++++ Data ++++
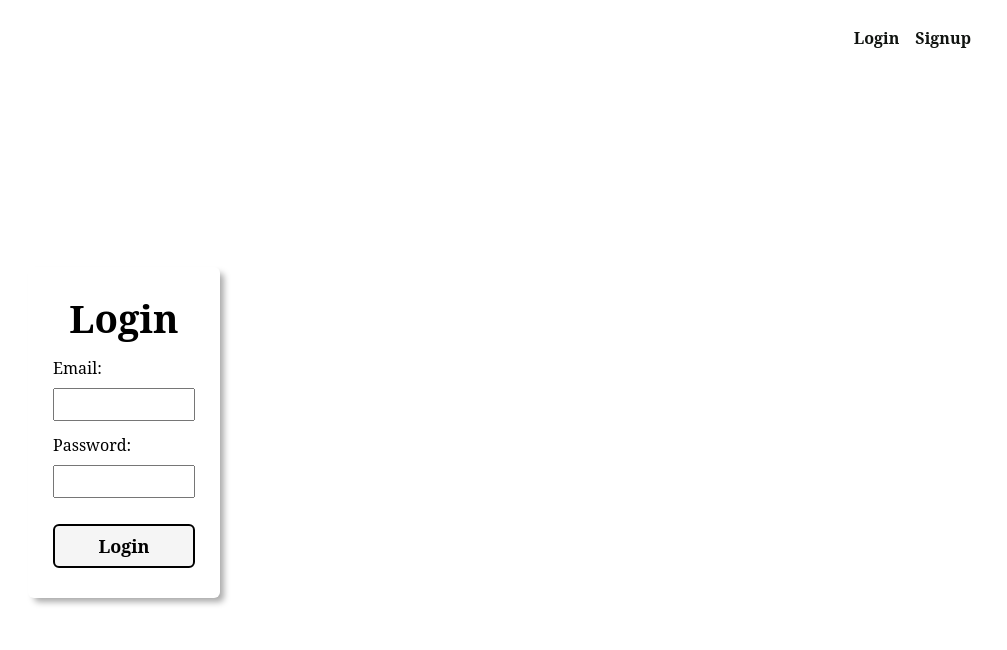
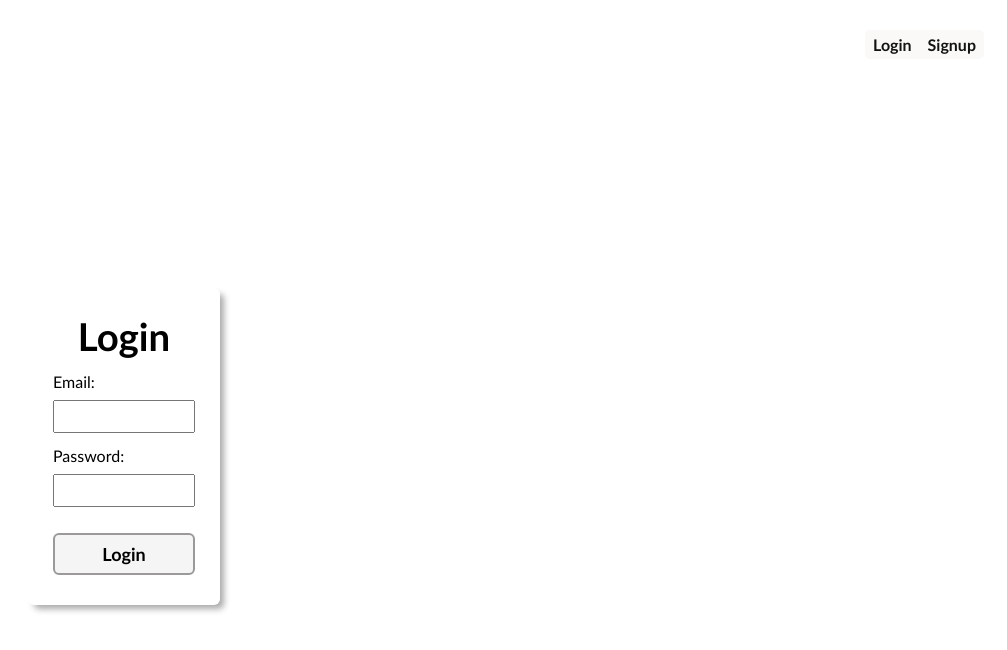
Before and after one commit to giamazonas/theater_friends_frontend, a React (Create React App) app: page / in a window 1280 px wide. Shown: the top 650 px of the page, without its empty margins (266-1273 px from the left). Built offline with nearby package versions, Linux system fonts and the light colour scheme; no server answers.

Commit message:
adjust format

```diff
--- a/src/components/Header/Header.jsx
+++ b/src/components/Header/Header.jsx
@@ -1,10 +1,8 @@
-import HeaderLogo from './components/HeaderLogo'
 import Nav from './components/Nav'
 
 const Header = (props) => {
   return (
     <header>
-      <HeaderLogo />
       <Nav user={props.user} handleLogout={props.handleLogout} />
     </header>
   )
--- a/src/pages/Forms/ShowForm.jsx
+++ b/src/pages/Forms/ShowForm.jsx
@@ -46,11 +46,11 @@ const ShowForm = (props) => {
   }, [id])
 
   return (
-    <>
+    <><br />
       <div className="page-header">
         {id
           ? <h1>Edit Show</h1>
-          : <><h1>Add Show</h1></>
+          : <><h2>Add a Show</h2></>
         }
       </div>
 
@@ -60,6 +60,9 @@ const ShowForm = (props) => {
           <button type="submit" className="btn submit">Submit!</button>
         </form>
       </section>
+      <br />
+      <br />
+      <br />
     </>
   )
 }
--- a/src/pages/Home/Home.css
+++ b/src/pages/Home/Home.css
@@ -6,20 +6,12 @@
   justify-content: center;
 }
 
-.logo-container {
-  display: flex;
-  padding: 10px 8px;
-  align-items: center;
-  justify-content: center;
-  flex-direction: column;
-  margin: 5px 0px 10px 0px;
-}
 
 .home-container > section {
   width: 100%;
 }
 
-.home-container .logo-container {
+.home-container {
   max-width: 375px;
   display: none;
 }
@@ -112,10 +104,3 @@
     display: flex;
   }
 }
-/*  box
-disply as flex
-flex direaction row
-
-flexgrow 1
-flexshrink 1
-flexbasis 0 */
--- a/src/pages/ShowDetails/ShowDetails.css
+++ b/src/pages/ShowDetails/ShowDetails.css
@@ -5,9 +5,8 @@
   flex-direction: column;
   justify-content: center;
   margin: 10px;
-
 }
-
+/*
 .img {
   width: 75%;
   max-width: 350px;
@@ -16,7 +15,7 @@
 .usr-img {
   width: 100%;
   border-radius: var(--card-border-radius);
-}
+} */
 
 .show-details {
   width: 98%;
--- a/src/styles/index.css
+++ b/src/styles/index.css
@@ -2,17 +2,13 @@ html {
   box-sizing: border-box
 }
 
-/* The Universal Selector */
-*, /* All elements*/
-*::before, /* All ::before pseudo-elements */
-*::after { /* All ::after pseudo-elements */
-  /* height & width will now include border & padding by default
-     but can be over-ridden as needed */
+*,
+*::before,
+*::after {
+
   box-sizing: inherit;
 }
 
-/* resets font size to be 62.5% of the user preference -
-in most browser configurations this will be 10px */
 :root {
   font-size: 62.5%;
 }
@@ -20,7 +16,6 @@ in most browser configurations this will be 10px */
 #root {
   width: 100vw;
 }
-
 /* @media (prefers-color-scheme: light) { */
 
   body {
@@ -28,7 +23,7 @@ in most browser configurations this will be 10px */
     display: flex;
     align-items: center;
     flex-direction: column;
-    font-family: 'Antic Slob', 'serif', 'sans-serif';
+    font-family: 'Antic Slob','Trebuchet MS', 'Geneva', 'Lucida Grande', 'Lucida Sans', 'Arial Narrow Bold', sans-serif ;
     min-height: 100vh;
     --font-l: 1.8rem;
     --font-xl: 2.4rem;
@@ -37,17 +32,9 @@ in most browser configurations this will be 10px */
     --font-xxl: 3.6rem;
     --font-xtreme: 4.2rem;
     --card-border-radius: 6px;
-    /* --warn: rgb(255, 102, 0); */
-    /* --submit: rgb(26, 128, 0); */
-    /* --danger: rgb(220, 20, 30); */
-    /* --secondary: rgb(57, 57, 57); */
     --text-color: rgb(17, 20, 17);
     --button-bg: rgb(245, 245, 245);
-    /* --nav-bg: rgba(104, 197, 248, .7); */
-    /* --nav-bg-ff: rgba(104, 197, 248, .9); */
-    /* --link-hover-color: rgb(16, 56, 158); */
     --button-bg-hover: rgb(226, 226, 226);
-    /* --borders: rgb(36, 116, 248) solid 2px; */
     --card-box-shadow: 5px 5px 6px -1px #AAA;
   }
 
@@ -60,6 +47,8 @@ in most browser configurations this will be 10px */
 
   nav {
     margin: 10px;
+    background-color: rgb(251, 248, 248);
+    border-radius: 5px;
   }
 
   ul {
@@ -75,7 +64,7 @@ in most browser configurations this will be 10px */
   .card-content {
     /* background-image: url(../assets/paul-green-crop.jpg); */
     /* color: white; */
-    --text-color: white;
+    /* --text-color: white; */
 
   }
 
@@ -88,10 +77,6 @@ in most browser configurations this will be 10px */
     font-weight: 600;
     text-decoration: none;
     color: var(--text-color);
-  }
-
-  nav a:hover {
-    color: var(--link-hover-color)
   }
 
   nav ul {
@@ -111,12 +96,6 @@ in most browser configurations this will be 10px */
 
   nav li:hover {
     cursor: pointer;
-  }
-
-  .header-logo-container {
-    margin: auto;
-    max-width: 500px;
-    padding: 10px 20px 0;
   }
 
   .page-header {
@@ -145,23 +124,10 @@ in most browser configurations this will be 10px */
   }
 
   .submit {
-    color: var(--submit);
-    border-color: var(--submit);
-  }
-
-  .secondary {
-    color: var(--secondary);
-    border-color: var(--secondary);
-  }
-
-  .warn {
-    color: var(--warn);
-    border-color: var(--warn);
-  }
-
-  .danger {
-    color: var(--danger);
-    border-color: var(--danger);
+    /* color: var(--submit);
+    border-color: var(--submit); */
+    color: black;
+    border-color: rgb(155, 153, 153);
   }
 
   .page-header h1 {
@@ -169,19 +135,9 @@ in most browser configurations this will be 10px */
     margin: 0;
   }
 
-  .page-header img {
-    height: 40px;
-    margin-left:15px;
-  }
-
-  .page-header img:first-of-type {
-    margin-left: 20px;
-  }
-
-
-  .confirmation {
+  /* .confirmation {
     padding-left: 20px;
-  }
+  } */
 
   @media only screen and (min-width: 768px) {
     header {
@@ -198,17 +154,6 @@ in most browser configurations this will be 10px */
       margin: 0 auto;
     }
 
-    nav,
-    .header-logo-container {
-      margin: 10px 0;
-      padding: 0 15px;
-    }
-
-    /* visual fix to help align logo */
-    .header-logo-container {
-      padding-top: 3px;
-    }
-
     nav {
       display: flex;
       margin-left: auto;
@@ -219,22 +164,6 @@ in most browser configurations this will be 10px */
       flex-wrap: nowrap;
     }
 
-    .header-logo-container {
-      width: 213px;
-    }
-
-    .page-header h1 {
-      font-size: var(--font-xtreme);
-    }
-
-    .page-header img {
-      height: 50px;
-      margin-left:20px;
-    }
-
-    .page-header img:first-of-type {
-      margin-left: 25px;
-    }
 
     @supports (-webkit-backdrop-filter: none) or (backdrop-filter: none) {
       header {
@@ -259,36 +188,14 @@ in most browser configurations this will be 10px */
       background-color: transparent;
     }
 
-    nav,
-    .header-logo-container {
-      margin: 0;
-      border-radius: 18px;
-      border: var(--borders);
-      background: var(--nav-bg-ff);
-    }
-
     nav {
       margin-left: auto;
-    }
-
-    .header-logo-container {
-      /* visual fix to help align logo */
-      width: 256px;
-      height: 35px;
-      padding-top: 6px;
     }
 
     @supports (-webkit-backdrop-filter: none) or (backdrop-filter: none) {
       header {
         backdrop-filter: none;
         -webkit-backdrop-filter: none;
-      }
-
-      nav,
-      .header-logo-container {
-        backdrop-filter: blur(3px);
-        -webkit-backdrop-filter: blur(3px);
-        /* background: rgba(104, 197, 248, .6); */
       }
     }
   }
```
Also changed, not shown: src/styles/Form.css (+0 -8 lines), 1 other file (tests, documents, lock files or other folders).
++++
* Exercise directions
Counting only lines that hold "import", report how many there are in the records above, as a bare number.

* Expected answer
2